The move from Parkhead to Lyon in 1989 made financial sense, thanks to a lucrative three-year contract, and French football also offered a new challenge to McCarty, who had won three medals in his two seasons as a Celt.
But factors combined to make Lyon a struggle and, stuck in their reserves six months before the World Cup finals, McCarthy needed a loan spell at Millwall as a rescue mission to keep himself in the Ireland side.
Already, it's been argued that Shane Duffy's move in the opposite direction to the McCarthy move, to from England to Glasgow, is a disaster in waiting for the national team.
Duffy was expected to leave Brighton at the start of this season, as a lack of game time last term and their addition of new, younger defenders, suggested he would play rarely this season, but it was thought that one of the Wests (Brom or Ham) would be his destination.
Instead Celtic were able to combine a financial package acceptable to Duffy and Brighton and also offer the emotional draw of playing in the green and white, to lure him north of the border there.
In one way, Duffy's start to life at Celtic was perfect from an Irish viewpoint: a win, a clean sheet and a goal on his debut. Smiles all round.
But there's also a negative spin: a 5-0 win (over Ross County) away from home is hardly a sign that Duffy will be challenged in Scotland this season.
Would one of Ireland's key players (and, at the moment, our best bet to score a goal) simply regress if he had a weekly diet of beating St Mirren and Hamilton 5-0?
There isn't even the chance to 'play up' in the Champions League, Celtic knocked out early in the qualifying round. Again.

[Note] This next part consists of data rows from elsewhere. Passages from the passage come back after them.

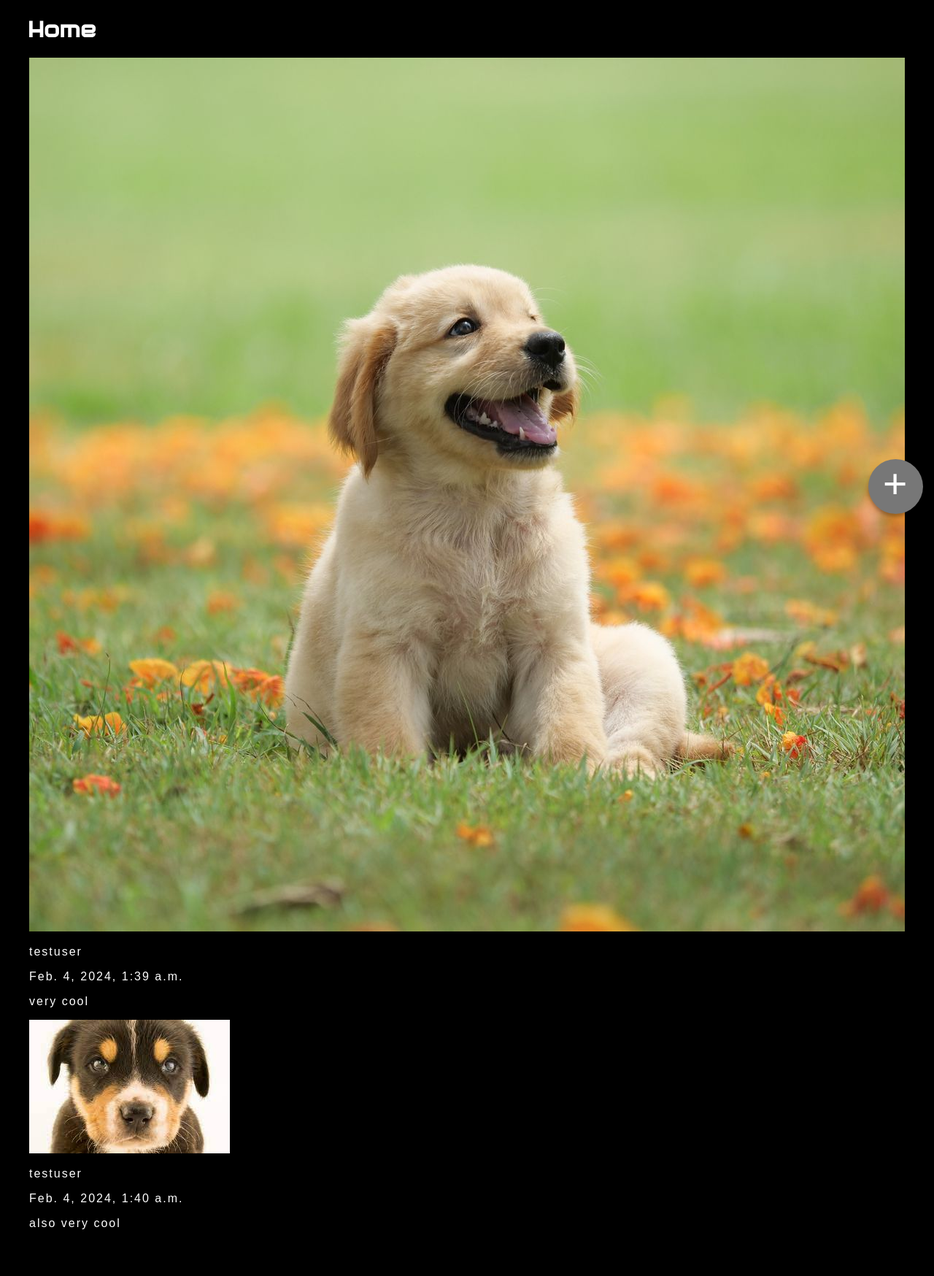
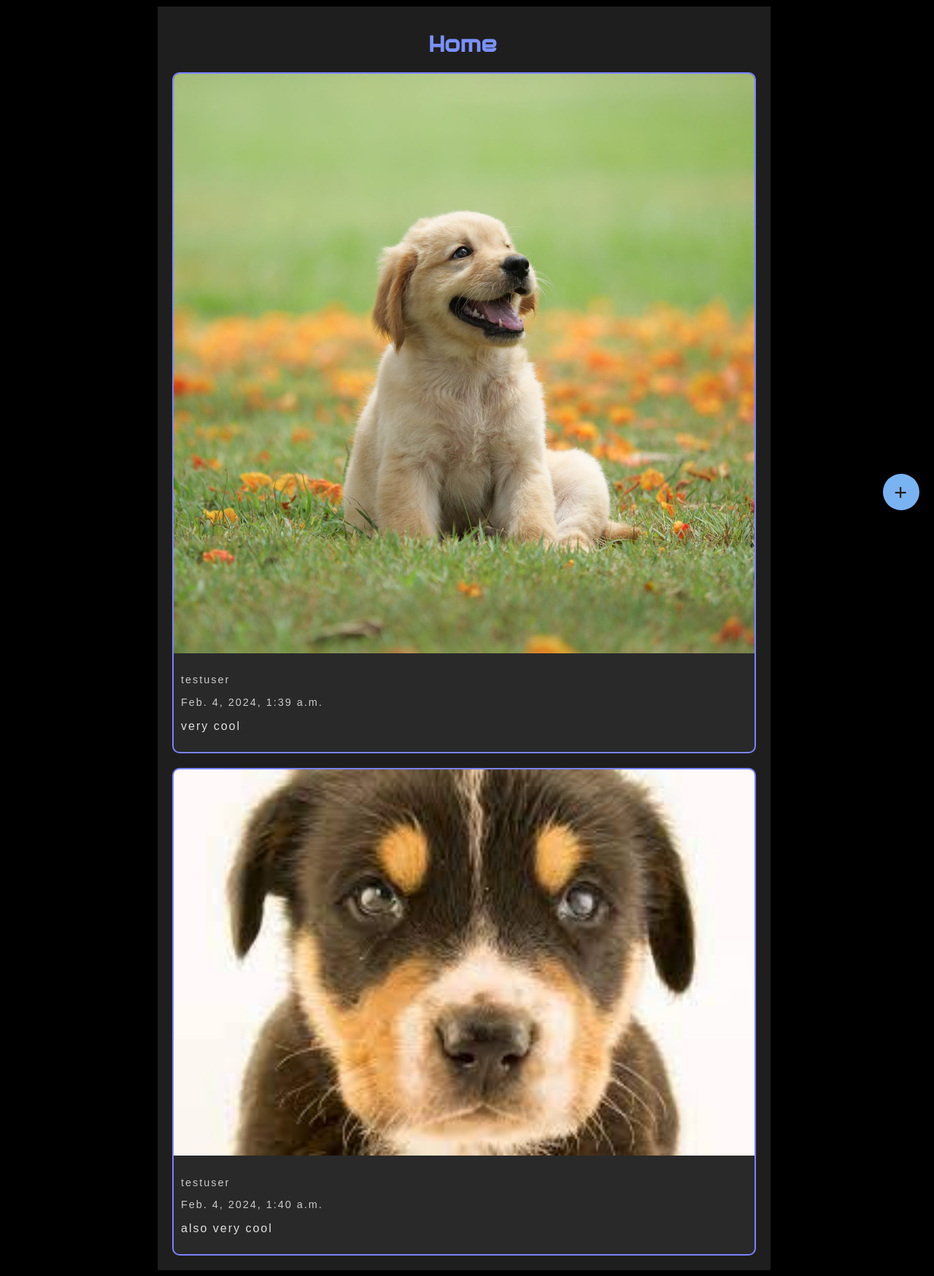
Before and after one commit to rebeccayu2015/starsite, a Django app: page / in a window 1280 px wide. Shown: the part 81-1829 px from the top of the page at 73% size. Before the commit the page ends 1765 px from the top, so only its background shows below. Run offline with Django 4.2, Linux system fonts and the light colour scheme; data comes from the database, SQL or seed files in the repository; both versions use the stored data as it was after the commit; some libraries are stand-ins or nearby versions.

Commit message:
changed homepage

```diff
--- a/core/templates/core/home.html
+++ b/core/templates/core/home.html
@@ -15,22 +15,17 @@
                   <p class="time">{{ image.time_submitted }}</p>
                   <p class="notes">{{ image.notes }}</p>
               </div>
-              {% if user.is_authenticated %}
-              <div class="interaction-bar">
-                  <button class="upvote">⬆</button>
-                  {% comment %} <button class="downvote">👎</button>
-                  <button class="comment">🗨️</button> {% endcomment %}
-              </div>
-              {% endif %}
+
           </div>
       {% empty %}
           <p id="page-subhead">No uploaded constellations images.</p>
       {% endfor %}
   </div>
 
-  <a id="image-submit-button" style="text-decoration: none" href="{% url 'submit' %}">+</a>
+  <a id="image-submit-button" href="{% url 'submit' %}">+</a>
 </div>
 
 
 
+
 {% endblock %}
--- a/static/css/main.css
+++ b/static/css/main.css
@@ -21,9 +21,10 @@ p {
     display: inline-block;
     margin-top: 11px;
     margin-right: 11px;
+    margin-left: 11px;
 }
 
-#homepage {
+#homepage{
     margin-left: 40px;
 }
 
@@ -206,7 +207,7 @@ button:hover {
 }
 
 #create {
-    font-family: Pentagra;
+    font-family : Pentagra;
 }
 
 #id_username_helptext {
@@ -378,7 +379,7 @@ body {
     /* Hidden by default */
     position: fixed;
     /* Stay in place */
-    z-index: 20;
+    z-index: 1;
     /* Sit on top */
     left: 0;
     top: 0;
@@ -410,10 +411,6 @@ body {
     /* Rounded corners */
     animation: slideIn 0.5s;
     /* Slide in effect */
-}
-
-#modalInfo {
-    text-align: center;
 }
 
 @keyframes fadeIn {
@@ -474,3 +471,102 @@ body {
     background-color: #0011ff;
     /* Darker shade on hover */
 }
+
+#homepage {
+    font-family: 'Arial', sans-serif;
+    color: #FFFFFF;
+    background-color: #1E1E1E;
+    max-width: 800px;
+    margin: auto;
+    padding: 20px;
+}
+
+h1 {
+    color: #7a90ff; /* Warm shade of blue */
+    text-align: center;
+}
+
+#images-container {
+    display: flex;
+    flex-direction: column;
+    gap: 20px;
+}
+
+.image-post {
+    background-color: #292929;
+    border: 2px solid #7a83ff;
+    border-radius: 10px;
+    overflow: hidden;
+}
+
+.image-container {
+    width: 100%;
+    overflow: hidden; /* Ensures the image fits within the container */
+}
+
+.post-image {
+    width: 100%;
+    height: auto; /* Scales the height to maintain aspect ratio */
+    object-fit: contain; /* Ensures the whole image is visible */
+}
+
+.info {
+    padding: 10px;
+}
+
+.user, .time {
+    font-size: 0.9em;
+    color: #CCCCCC;
+}
+
+.notes {
+    font-size: 1em;
+    color: #E0E0E0;
+}
+
+.interaction-bar {
+    display: flex;
+    justify-content: space-around;
+    padding: 10px;
+    background: #222222;
+}
+
+.interaction-bar button {
+    border: none;
+    background: none;
+    color: #7AB3F2;
+    cursor: pointer;
+    font-size: 1.4em;
+    transition: transform 0.3s ease;
+}
+
+.interaction-bar button:hover {
+    transform: scale(1.2); /* Button grows when hovered */
+}
+
+.interaction-bar button:active {
+    transform: scale(0.9); /* Button shrinks when clicked */
+}
+
+#image-submit-button {
+    display: block;
+    width: 50px;
+    height: 50px;
+    line-height: 50px;
+    border-radius: 50%;
+    background-color: #7AB3F2;
+    color: #1E1E1E;
+    text-align: center;
+    font-size: 2em;
+    font-weight: bold;
+    text-decoration: none;
+    position: fixed;
+    bottom: 20px;
+    right: 20px;
+    box-shadow: 0 2px 5px rgba(0,0,0,0.3);
+}
+
+#page-subhead {
+    text-align: center;
+    color: #CCCCCC;
+}
```
Also changed, not shown: db.sqlite3.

Eyebrows were raised and beards were scratched when Duffy made his move to Scotland but it was ex-Ireland man Gary Breen who voiced what many in the game in England felt: that players like Duffy would regress in a league where strikers would pose no threat to a Premier League-level player like Duffy.

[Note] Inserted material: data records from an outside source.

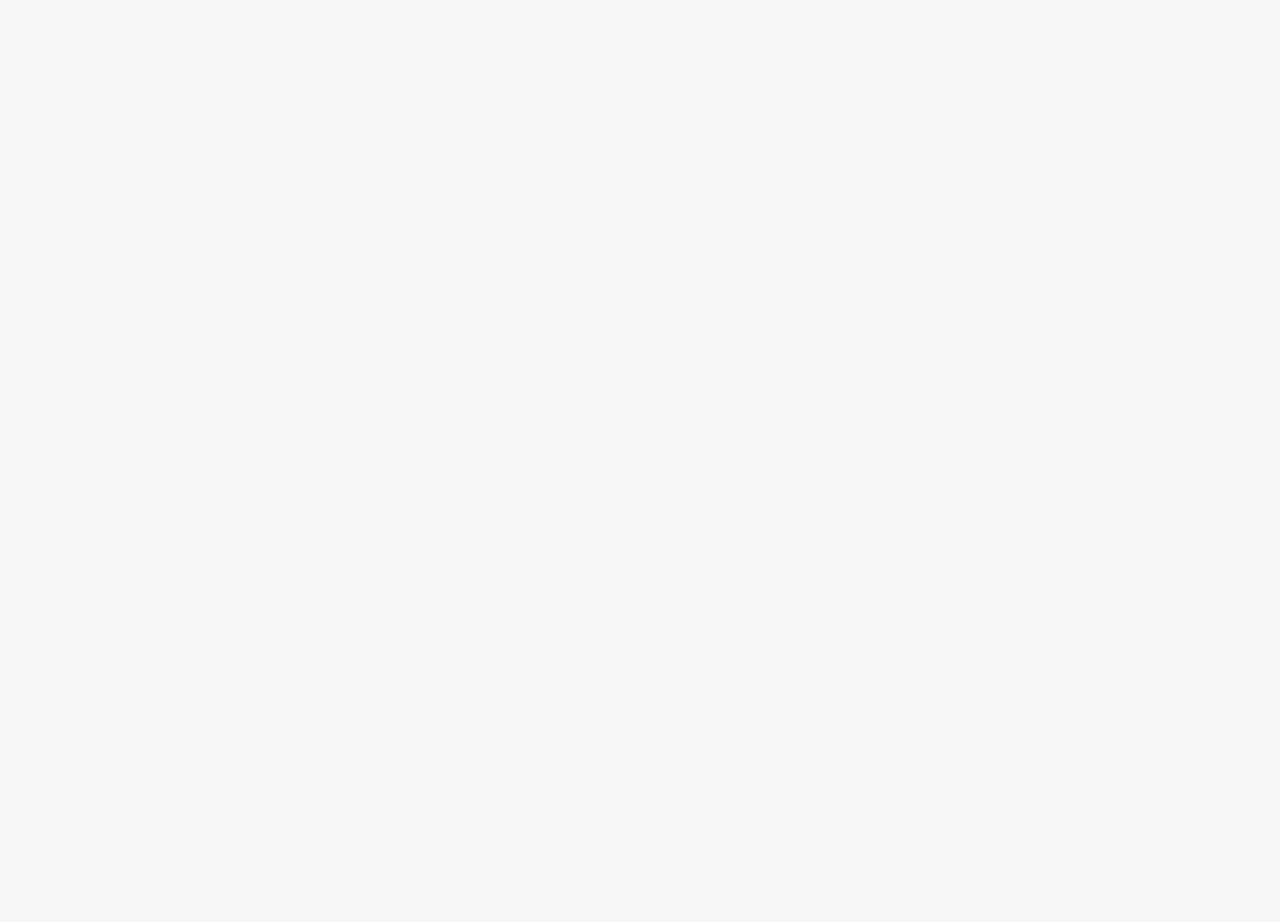
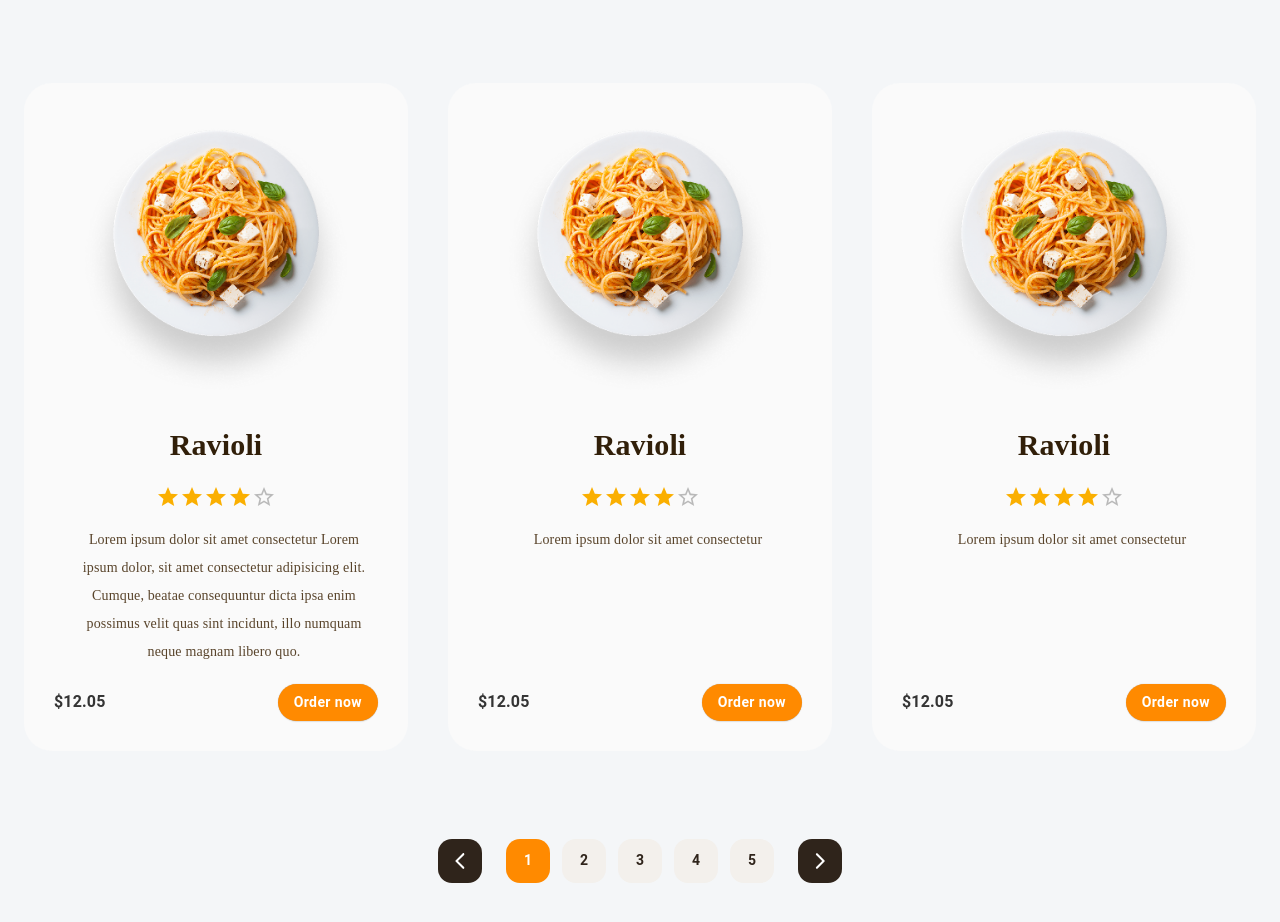
Before and after one commit to mirabdulloh/Delizioso-react, a React (Create React App) app: page / in a window 1280 px wide. Shown: the part 2040-2962 px from the top of the page. Before the commit the page ends 1593 px from the top, so only its background shows below. Built offline with nearby package versions, Linux system fonts and the light colour scheme.

Commit message:
feat: publish HomePage Menu sectional component

```diff
--- /dev/null
+++ b/src/app/screen/HomePage/PopularMenu.tsx
@@ -0,0 +1,168 @@
+import React from "react";
+import {
+  Container,
+  Typography,
+  Stack,
+  Box,
+  Button,
+  Rating,
+  IconButton,
+  Pagination,
+  PaginationItem,
+} from "@mui/material";
+import ArrowBackIosNewRoundedIcon from "@mui/icons-material/ArrowBackIosNewRounded";
+import ArrowForwardIosRoundedIcon from "@mui/icons-material/ArrowForwardIosRounded";
+
+import "../../../css/home.css";
+
+function PopularMenu() {
+  return (
+    <div className="popular-section">
+      <Container>
+        {/* TITLE */}
+        <Box className="popular-title">Our popular menu</Box>
+
+        {/* GRID */}
+        <Stack className="menu-grid">
+          {/* CARD 1 */}
+          <Stack className="menu-card">
+            <Box
+              component="img"
+              src="/imgs/header-img1.png"
+              className="menu-img"
+            />
+            <Box className="menu-name">Ravioli</Box>
+            <Box className="menu-stars">
+              <Rating
+                name="simple-controlled"
+                value={4}
+                //   onChange={(event, newValue) => {
+                //     setValue(newValue);
+                //   }}
+              />
+            </Box>
+            <Box className="menu-desc">
+              Lorem ipsum dolor sit amet consectetur Lorem ipsum dolor, sit amet
+              consectetur adipisicing elit. Cumque, beatae consequuntur dicta
+              ipsa enim possimus velit quas sint incidunt, illo numquam neque
+              magnam libero quo.
+            </Box>
+
+            <Stack direction="row" className="menu-footer">
+              <Typography className="price">$12.05</Typography>
+              <Button
+                variant="contained"
+                color="secondary"
+                className="order-btn"
+              >
+                Order now
+              </Button>
+            </Stack>
+          </Stack>
+
+          {/* CARD 2 */}
+          <Stack className="menu-card">
+            <Box
+              component="img"
+              src="/imgs/header-img1.png"
+              className="menu-img"
+            />
+            <Box className="menu-name">Ravioli</Box>
+            <Box className="menu-stars">
+              <Rating
+                name="simple-controlled"
+                value={4}
+                //   onChange={(event, newValue) => {
+                //     setValue(newValue);
+                //   }}
+              />
+            </Box>
+            <Box className="menu-desc">
+              Lorem ipsum dolor sit amet consectetur
+            </Box>
+
+            <Stack direction="row" className="menu-footer">
+              <Typography className="price">$12.05</Typography>
+              <Button
+                variant="contained"
+                color="secondary"
+                className="order-btn"
+              >
+                Order now
+              </Button>
+            </Stack>
+          </Stack>
+
+          {/* CARD 3 */}
+          <Stack className="menu-card">
+            <Box
+              component="img"
+              src="/imgs/header-img1.png"
+              className="menu-img"
+            />
+            <Box className="menu-name">Ravioli</Box>
+            <Box className="menu-stars">
+              <Rating
+                name="simple-controlled"
+                value={4}
+                //   onChange={(event, newValue) => {
+                //     setValue(newValue);
+                //   }}
+              />
+            </Box>
+            <Box className="menu-desc">
+              Lorem ipsum dolor sit amet consectetur
+            </Box>
+
+            <Stack direction="row" className="menu-footer">
+              <Typography className="price">$12.05</Typography>
+              <Button
+                variant="contained"
+                color="secondary"
+                className="order-btn"
+              >
+                Order now
+              </Button>
+            </Stack>
+          </Stack>
+        </Stack>
+
+        <Stack className="pagination-wrap" direction="row" alignItems="center">
+          <IconButton
+            className="pg-arrow"
+            // disabled={page <= 1}
+            // onClick={() => onChange(page - 1)}
+          >
+            <ArrowBackIosNewRoundedIcon fontSize="small" />
+          </IconButton>
+
+          <Pagination
+            page={1}
+            count={5}
+            // onChange={(_, p) => onChange(p)}
+            siblingCount={1}
+            boundaryCount={1}
+            hidePrevButton
+            hideNextButton
+            renderItem={(item) => (
+              <PaginationItem
+                {...item}
+                className={`pg-item ${item.selected ? "is-active" : ""}`}
+              />
+            )}
+          />
+
+          <IconButton
+            className="pg-arrow"
+            // disabled={100 >= 8}
+            // onClick={() => onChange(page + 1)}
+          >
+            <ArrowForwardIosRoundedIcon fontSize="small" />
+          </IconButton>
+        </Stack>
+      </Container>
+    </div>
+  );
+}
+
+export default PopularMenu;
--- a/src/app/screen/HomePage/WelcomePage.tsx
+++ b/src/app/screen/HomePage/WelcomePage.tsx
@@ -1,5 +1,5 @@
 import React from "react";
-import { Box, Container, Typography, Button } from "@mui/material";
+import { Box, Container, Button } from "@mui/material";
 import "../../../css/home.css";
 
 function WelcomePage() {
--- a/src/app/screen/HomePage/index.tsx
+++ b/src/app/screen/HomePage/index.tsx
@@ -1,7 +1,13 @@
+import PopularMenu from "./PopularMenu";
 import WelcomePage from "./WelcomePage";
 
 function HomePage() {
-  return <WelcomePage />;
+  return (
+    <>
+      <WelcomePage />
+      <PopularMenu />
+    </>
+  );
 }
 
 export default HomePage;
--- a/src/css/home.css
+++ b/src/css/home.css
@@ -13,6 +13,7 @@
 .welcome-grid {
   display: grid;
   margin-top: 150px;
+  margin-bottom: 70px;
   grid-template-columns: 1fr 1fr;
   align-items: center;
   gap: 70px;
@@ -157,3 +158,157 @@
     width: 65px;
   }
 }
+
+.popular-section {
+  padding: 100px 0;
+}
+
+/* TITLE */
+.popular-title {
+  margin-top: 120px;
+  margin-bottom: 80px;
+  text-align: center;
+  color: #311f09;
+  font-family: Tinos;
+  font-size: 80px;
+  font-style: normal;
+  font-weight: 700;
+  line-height: 200%; /* 160px */
+}
+
+/* TABS */
+.popular-tabs {
+  justify-content: center;
+  margin-bottom: 60px;
+}
+
+.tab {
+  border-radius: 999px !important;
+  padding: 10px 26px !important;
+  background: #f5f5f5 !important;
+  text-transform: none !important;
+}
+
+.tab.active {
+  background: #2d1f12 !important;
+  color: white !important;
+}
+
+/* GRID */
+.menu-grid {
+  display: grid !important;
+  grid-template-columns: repeat(3, 1fr);
+  gap: 40px;
+}
+
+/* CARD */
+.menu-card {
+  height: 100%;
+  width: 100%;
+  background: #fafafa;
+  border-radius: 28px;
+  padding: 30px;
+  text-align: center;
+  transition: 0.25s;
+  justify-content: space-between;
+  align-items: center;
+}
+
+.menu-card:hover {
+  transform: translateY(-6px);
+  box-shadow: 0 16px 30px rgba(0, 0, 0, 0.08);
+}
+
+.menu-img {
+  width: 271.788px;
+  height: 271.788px;
+  margin-top: 10px;
+  object-fit: contain;
+  margin-bottom: 20px;
+}
+
+.menu-name {
+  color: #311f09;
+  font-family: Poppins;
+  font-size: 30px;
+  font-style: normal;
+  font-weight: 600;
+  line-height: 200%; /* 60px */
+}
+
+.menu-stars {
+  color: #ff8a00 !important;
+  margin: 10px 0 !important;
+}
+
+.menu-desc {
+  width: 287px;
+  color: #59442b;
+  text-align: center;
+  font-family: Poppins;
+  font-size: 14px;
+  font-style: normal;
+  font-weight: 400;
+  line-height: 200%; /* 28px */
+  margin-left: 16px;
+  margin-bottom: 18px;
+}
+
+.menu-footer {
+  width: 100%;
+  justify-content: space-between;
+  margin-top: 130px;
+  display: flex;
+  align-items: center;
+  margin-top: auto;
+}
+
+.price {
+  font-weight: 700 !important;
+}
+
+.order-btn {
+  border-radius: 999px !important;
+  text-transform: none !important;
+}
+
+/* ! PAgination */
+/* home.css */
+.pagination-wrap {
+  justify-content: center;
+  gap: 18px;
+  margin-top: 88px;
+}
+
+.pg-arrow {
+  width: 44px !important;
+  height: 44px !important;
+  border-radius: 14px !important;
+  background: #2f241b !important; /* dark brown */
+  color: #ffffff !important;
+}
+
+.pg-arrow.Mui-disabled {
+  opacity: 0.35 !important;
+  background: #2f241b !important;
+  color: #ffffff !important;
+}
+
+.pg-item {
+  margin: 0 6px !important;
+  min-width: 44px !important;
+  height: 44px !important;
+  border-radius: 14px !important;
+  background: #f3f0ec !important; /* light */
+  color: #2f241b !important;
+  font-weight: 600 !important;
+}
+
+.pg-item.is-active {
+  background: #ff8a00 !important; /* orange active */
+  color: #ffffff !important;
+}
+
+.pg-item .MuiPaginationItem-ellipsis {
+  color: #2f241b !important;
+}
```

"This is a brilliant move for Celtic but the quality of player he is playing against now will be a big concern for Ireland," Breen told OTB Sports.
"He is not going to be up against quality centre-forwards. There is no centre-forward in Scotland who would play in a Premier League team. None. He is going to be playing against lesser quality and that is a concern."
The League of Ireland does not like having so-called outsiders lobbing jibes its way (as John Sheridan knows) but Scottish football is even more precious about its status and importance than the ultra-defensive LOI.
In a quiet week, Breen's comments were manna from heaven for the prickly Scottish media.
They lined up some ex-pros to tell Breen just how wrong he was: Pierre van Hooijdonk ("You don't become a shit player simply by moving leagues") and Chris Sutton ("Idiotic attack on the Scottish game").
Last night Duffy's manager, Neil Lennon, also took aim at Breen in defence of Scotland's honour.
"Gary's comments are totally unnecessary, unfounded, there's no sort of substance to them whatsoever and completely wrong," said Lennon ahead of tonight's game at home to St Mirren.
Yet that game this evening could only add fuel to the fire.
St Mirren, gallantly and cleverly managed on a shoestring budget by Waterford man Jim Goodwin, have already been beaten 3-0 by an Old Firm side this season, and a heavy defeat to Celtic tonight could add to Breen's theory.
But Duffy is also suffering from an over-obsession with the Premier League in England, with all leagues outside of that not worth a thought.
Before Timo Werner's deut for Chelsea, player-turned-pundit Alan Smith was heard to ask the question no one else thought of, whether Werner could "deliver at this level".
Yes, because where Werner has been for the last seven years is that footballing black hole called the Bundesliga, home of the current European champions.
First team football with Celtic is better for Duffy than none at Brighton, and West Brom and West Ham have already this season shown they have defenders who struggle to defend against decent forwards.
Ousted from the Champions League, Celtic are still in the Europa League and if they can go on a run in that competition, perhaps it would be treated with the same respect as Wolves earned last season. Duffy could then show that maybe the Premier League is not the only show in town.